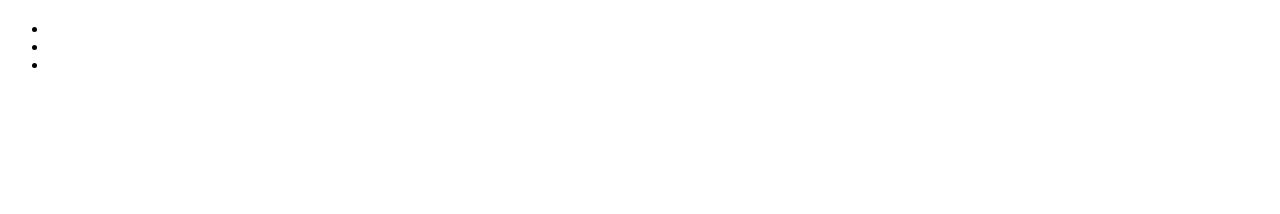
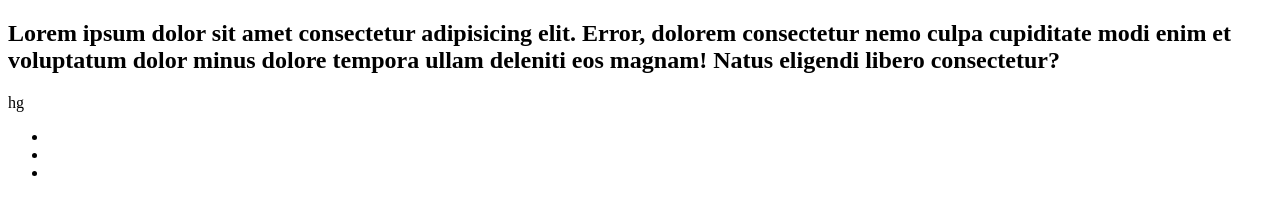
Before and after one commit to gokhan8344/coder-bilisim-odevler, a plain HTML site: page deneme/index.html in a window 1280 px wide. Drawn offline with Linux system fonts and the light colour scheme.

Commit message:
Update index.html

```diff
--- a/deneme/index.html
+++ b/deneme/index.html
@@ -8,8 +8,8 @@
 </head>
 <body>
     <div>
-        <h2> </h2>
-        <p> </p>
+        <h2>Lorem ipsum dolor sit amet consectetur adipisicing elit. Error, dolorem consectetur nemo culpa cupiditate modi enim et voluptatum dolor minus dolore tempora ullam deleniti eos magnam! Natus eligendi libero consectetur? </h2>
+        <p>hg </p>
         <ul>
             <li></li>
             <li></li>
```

+++++

> **Work order**
From the data above, copy out every line with the string "deneme" in it.

> **Response to the task**
Before and after one commit to gokhan8344/coder-bilisim-odevler, a plain HTML site: page deneme/index.html in a window 1280 px wide. Drawn offline with Linux system fonts and the light colour scheme.
--- a/deneme/index.html
+++ b/deneme/index.html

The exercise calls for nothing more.